Music can bring us such great joy when we choose it wisely. Whether we’re listening to the classics or movie soundtracks, ragtime or later jazz, gospel, or country and western, it can lift us out of what might otherwise be a sad or dreary day. Music does make boring, tedious chores tolerable. It lowers stress levels to where we feel our long list of to-do’s in a volatile environment seems less intimidating. And certainly, sacred music brings us closer to God.
What would our lives be without music? How do folks in our dangerous world survive an existence where music has actually been taken from their lives? Even the most impoverished or primitive societies look for a way to create a drum or a simple pipe, something, anything, for their souls that are crying out for connection. What would we ourselves do?
Multiple definitions exist for the word music but perhaps the most succinct is in the Oxford dictionary: Vocal or instrumental sounds (or both) combined in such a way as to produce beauty of form, harmony, and expression of emotion. If all those components aren’t present, it isn’t music! Even so, my personal definition of music may well not match yours. Music to your ears might be screeching or monotone sounds to mine, or animalistic in nature. Music to my ears might represent soaring boredom in your life.
Apart from the almost unbearable silence that quickly fills with just noise from other sources in our own society, there would be little joy in our world without music. And not nearly enough of anything else is available to soothe our spirits in hard times or to begin calming the minds of those suffering from mental illness.
As with King Saul who summoned the shepherd boy David to play his harp for him during his sweeping periods of melancholy, so can music lift our own spirits. Of course, Saul gradually became insanely jealous of David and worsened his own depression. That can happen to anyone even today. We can be our own worst enemies in that regard if we give in to unrighteous thoughts and behavior. Depression is not a choice but we can do much to worsen or lighten it.

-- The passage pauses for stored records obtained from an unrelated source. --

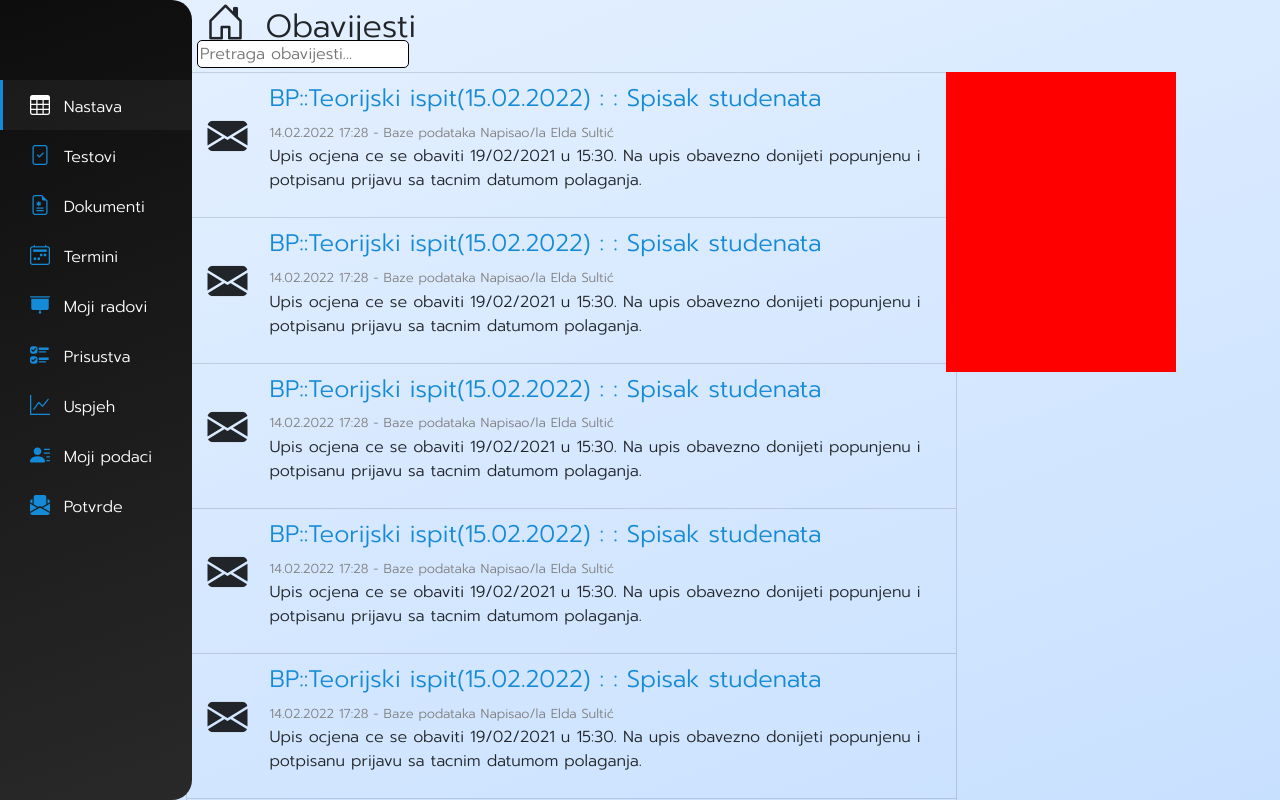
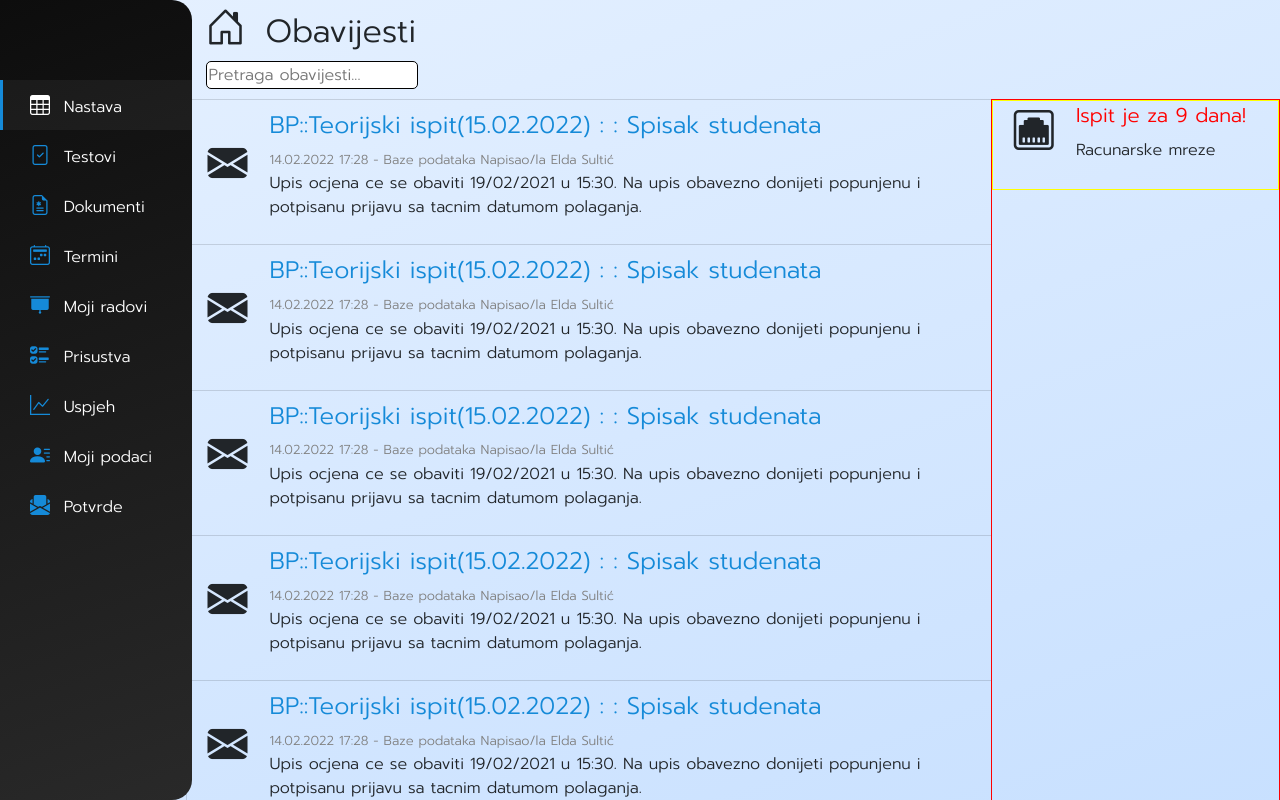
Before and after one commit to tare99/DLWMSNew, an Angular app: page /homepage in a window 1280 px wide. Built offline with nearby package versions, Linux system fonts and the light colour scheme.

Commit message:
making of the right sidebar

```diff
--- a/src/app/components/homepage/homepage.component.css
+++ b/src/app/components/homepage/homepage.component.css
@@ -5,22 +5,19 @@
   left: 5%;
 }
 #inputDiv{
-  position: absolute;
-  left: 1%;
-  top: 5%;
+  padding-left: 20px;
+  padding-bottom: 10px;
 }
 input{
   border-radius: 5px;
   border: 1px solid black;
 }
 #heading{
-  position: absolute;
+  padding-top: 5px;
 }
 #bigtable{
-  width: 67%;
+  width: 70%;
   border: 1px solid rgba(0, 0, 0, 0.13);
-  position: absolute;
-  top: 9%;
 }
 
 #bigrow{
@@ -32,7 +29,7 @@ input{
   margin-top: 10px;
 }
 
-i{
+.obv{
   font-size: 40px;
   padding-right: 20px;
   padding-left:20px;
@@ -40,9 +37,22 @@ i{
 
 #sideDiv{
   position: absolute;
-  width: 20%;
-  height: 300px;
-  background-color: red;
-  right:9%;
-  top: 9%;
+  width: 25.1%;
+  height: 900px;
+  border: 1px solid red;
+  right:0;
+  top: 99px;
 }
+
+#prviBlok{
+  height: 10%;
+  width: auto;
+  border: 1px solid yellow;
+}
+
+.upoz{
+  font-size: 40px;
+  padding-right: 20px;
+  padding-left: 20px;
+  padding-top: 10px;
+}
--- a/src/app/components/homepage/homepage.component.html
+++ b/src/app/components/homepage/homepage.component.html
@@ -1,5 +1,5 @@
 <div id="wrapper">
-  <div id="heading"><h2><i class="bi bi-house-door"></i>Obavijesti</h2></div>
+  <div id="heading"><h2><i class="bi bi-house-door obv"></i>Obavijesti</h2></div>
   <div id="inputDiv">
     <input type="text" placeholder="Pretraga obavijesti...">
   </div>
@@ -7,7 +7,7 @@
     <tr id="bigrow" *ngFor="let s of niz">
       <table id="smalltable">
         <tr>
-          <td [width]="50" rowspan="3"><i class="bi bi-envelope-fill"></i></td>
+          <td [width]="50" rowspan="3"><i class="bi bi-envelope-fill obv"></i></td>
           <td><h4 style="color: #158ad8">BP::Teorijski ispit(15.02.2022) : : Spisak studenata</h4></td>
         </tr>
         <tr>
@@ -22,5 +22,18 @@
   </table>
 </div>
 <div id="sideDiv">
+  <div id="prviBlok">
+    <table id="prviBlokTable">
+      <tr>
+        <td rowspan="2"><i class="bi bi-ethernet upoz"></i></td>
+        <td><h5 style="color: red">Ispit je za 9 dana!</h5></td>
+      </tr>
+      <tr>
+        <td>Racunarske mreze</td>
+      </tr>
+    </table>
+  </div>
+  <div></div>
+  <div></div>
   <div></div>
 </div>
```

From ancient times to present day, music has taken so many forms. The nomadic existence of the Israelites after Moses led them out of Pharaoh’s slavery certainly had music: the tambourine, the trumpet, the oboe, the lyre, cymbals, flute, and more. Lutes, spinets and viols were very popular in Shakespearian times, along with fifes, drums and many songs.
Gregorian chants and other sacred music emerged from the (western) Roman Catholic Church, with Protestant churches later writing their own hymns. Slaves developed their own deeply emotional spirituals that expressed a Faith greater than that of most free people.
Folk music is a tradition in most societies and in the United States we are blessed with a rich, deeply meaningful history of it from our immigrant peoples. In the 1940s and 50s we started hearing rock & roll, and in the mid-60s came the beginning of New Age spiritual music, richly beautiful and meditative. Today we and our kids can listen to all of the music genres above, and more, on iPods and various MP3 players, as well as on CDs and DVDs. The cassette player still exists as well for those who haven’t played those skinny little tapes to death already, or thrown the tangled messes into the trash.
Many parents are fighting school boards to put music and the other arts back into the curriculum. Our lives would be nothing without music.